Designed to incentivise maritime decarbonisation, the Poseidon Principles offer a framework for financial institutions to lend in line with International Maritime Organization (IMO) goals to cut greenhouse gas emissions by at least 50 per cent by 2050. 20 institutions have signed up, representing over US $150 billion in loans – more than a third of shipping’s global financing. Assessing whether ships merit further investment to keep pace with the IMO average efficiency ratio (AER) underpinning the Principles will be key but, to date, exact emissions targets have not been forthcoming.
Serafeim Katsikas, chief technical officer, METIS says the data analytics specialist has created the first viable methodology allowing owners to predict whether their ships would benefit most from investment, a change in operating profile or disposal in response to advancing emissions rules.

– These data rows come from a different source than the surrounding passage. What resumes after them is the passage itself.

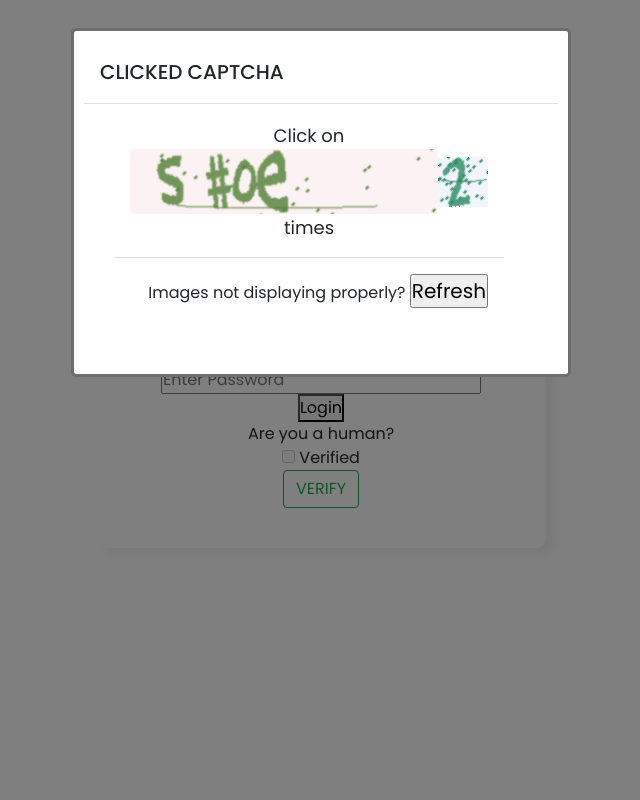
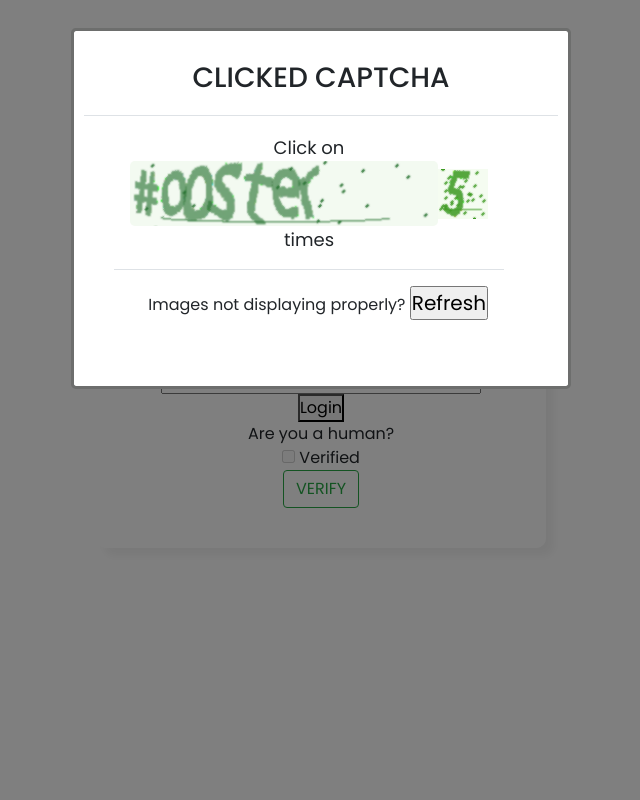
Before and after one commit to sslawczyk/ClickedCaptcha, a Flask app: template templates/captcha.html in a window 1280 px wide. Shown: the whole page, without its empty margins (319-959 px from the left). Run offline with Flask 2, Linux system fonts and the light colour scheme; the template is opened without the code that fills it, so the values that code supplies are empty.

Commit message:
22012023 final version

```diff
--- a/static/style.css
+++ b/static/style.css
@@ -116,9 +116,6 @@ body{
 .modal-dialog{
   text-align: center;
 }
-.modal-header .modal-title{
-  text-align: right;
-}
 
 .modal-content{
   text-align: center;
--- a/templates/captcha.html
+++ b/templates/captcha.html
@@ -4,8 +4,8 @@
 <div class="modal" id="exampleModal" tabindex="-1" role="dialog" aria-labelledby="exampleModalLabel" aria-hidden="true" data-backdrop="static">
   <div class="modal-dialog" role="document">
     <div class="modal-content">
-      <div class="modal-header">
-        <h5 class="modal-title">CLICKED CAPTCHA</h5>
+      <div class="modal-header text-center">
+        <h3 class="modal-title w-100">CLICKED CAPTCHA</h3>
       </div>
       <div class="wrapper">
       <div class="modal-body">
```
Also changed, not shown: generated_captcha/captcha.png, generated_captcha/captcha_number.png, 1 other file.
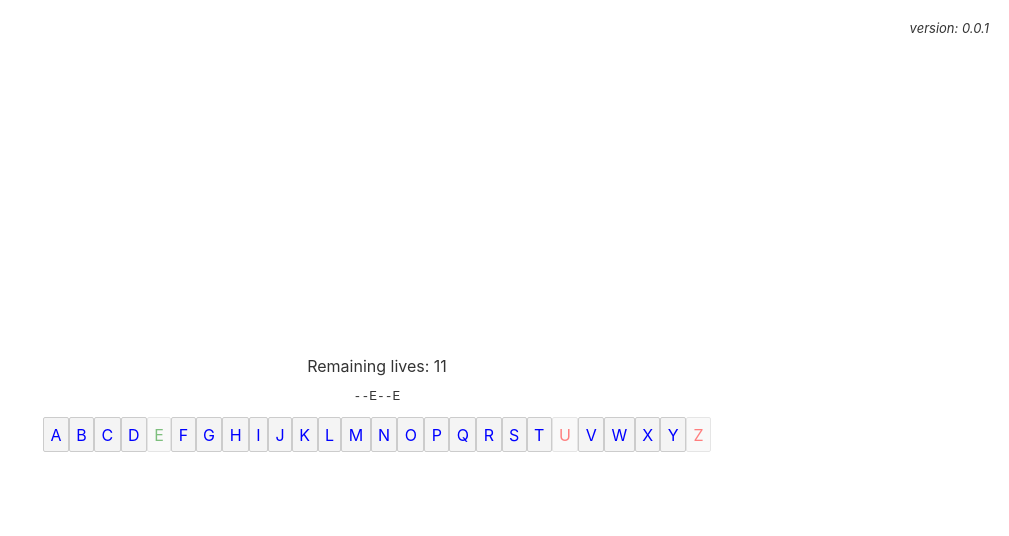
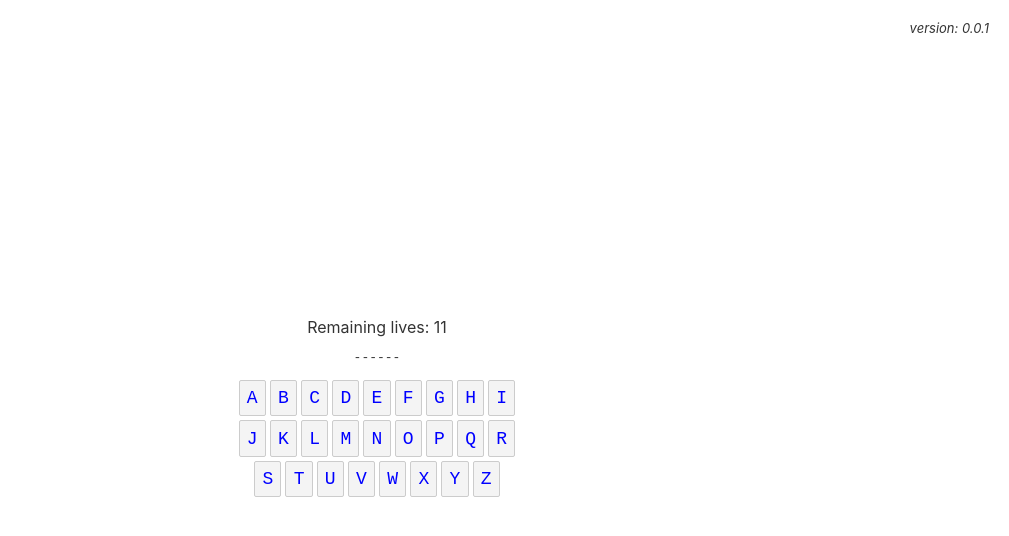
Before and after one commit to taylorjg/hangman-svelte, a Svelte app: page / in a window 1280 px wide. Shown: the top 536 px of the page, without its empty margins (271-1280 px from the left). Built offline with nearby package versions, Linux system fonts and the light colour scheme.

Commit message:
Split letters into 3 rows

```diff
--- a/src/Letter.svelte
+++ b/src/Letter.svelte
@@ -16,6 +16,11 @@
 </button>
 
 <style>
+  button {
+    margin: 2px;
+    font-family: monospace;
+    font-size: 18px;
+  }
   .available {
     color: blue;
     cursor: pointer;
--- a/src/Letters.svelte
+++ b/src/Letters.svelte
@@ -1,18 +1,29 @@
 <script>
   import { getLetterMode } from './logic'
   import * as C from './constants'
-  import Letter from './Letter.svelte'
+  import LettersRow from './LettersRow.svelte'
   export let goodGuesses
   export let badGuesses
   export let onChooseLetter
+  $: letters = C.LETTERS.map(letter => ({
+    letter,
+    mode: getLetterMode(letter, goodGuesses, badGuesses)
+  }))
+  $: row1 = letters.slice(0, 9)
+  $: row2 = letters.slice(9, 18)
+  $: row3 = letters.slice(18, 26)
 </script>
 
-<div>
-{#each C.LETTERS as letter}
-  <Letter
-    {letter}
-    mode={getLetterMode(letter, goodGuesses, badGuesses)}
-    {onChooseLetter}
-  />
-{/each}
+<div class='letter-rows'>
+  <LettersRow letters={row1} {onChooseLetter} />
+  <LettersRow letters={row2} {onChooseLetter} />
+  <LettersRow letters={row3} {onChooseLetter} />
 </div>
+
+<style>
+  .letter-rows {
+    display: flex;
+    flex-direction: column;
+    align-items: center;
+  }
+</style>
--- /dev/null
+++ b/src/LettersRow.svelte
@@ -0,0 +1,11 @@
+<script>
+  import Letter from './Letter.svelte'
+  export let letters
+  export let onChooseLetter
+</script>
+
+<div>
+  {#each letters as {letter, mode}}
+    <Letter {letter} {mode} {onChooseLetter} />
+  {/each}
+</div>
--- a/src/store.js
+++ b/src/store.js
@@ -3,7 +3,7 @@ import * as C from './constants'
 
 export const store = writable({
   word: 'SVELTE',
-  goodGuesses: new Set(['E']),
-  badGuesses: new Set(['Z', 'U']),
+  goodGuesses: new Set(),
+  badGuesses: new Set(),
   remainingLives: C.MAX_LIVES
 })
```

The unique METIS Poseidon Principles Emissions INDEX could even help owners outperforming AER seek to lower borrowing costs.
“The owner calculates an individual ship’s standard deviation from the AER target, then considers the impact of investments or operating guidance on overall costs including outstanding debt,” he said. “These calculations also offer a prediction on the costs of servicing debt in the context of emissions restrictions and therefore an assessment of the ship’s viable lifespan.”
If the output is straightforward, the solution’s algorithms draw on hundreds and even thousands of data points, depending on the vessel, while artificial intelligence and machine learning support a ship-specific METIS Poseidon Principles Index sensitive to the realities of operations. Today, over 250 ships use the METIS cloud platform, which combines automated data acquisition with high-grade analysis for fleet managers, chartering departments and ship personnel.
“We have built on the METIS infrastructure, drawing on signals from the ship and external sources to create structured and meaningful indexes for the Poseidon Principles,” said Mr Katsikas. “Following the recent launch of METIS Charter Party Agreement ship performance monitoring, we are bringing another maritime game changer to market. Already, a pilot has seen one owner conclude that, while some of its ships may never need investment to cut emissions and others need action now or at a future date, while two should be disposed of immediately.”
An owner facing suboptimal AER can also use the METIS Index to identify the impact of different shortcomings on ship performance, Mr Katsikas said. In its next phase METIS would add its widely used scenario-based analysis to predict the impact of individual technology upgrades.
“The machine learning METIS deploys retrains automatically every month and evaluates itself every seven days, so we can find out the correlation between weather, hull fouling, power use, fuel efficiency and so on. This is invaluable for evaluating new technologies, but also for voyage analysis for correcting common errors.”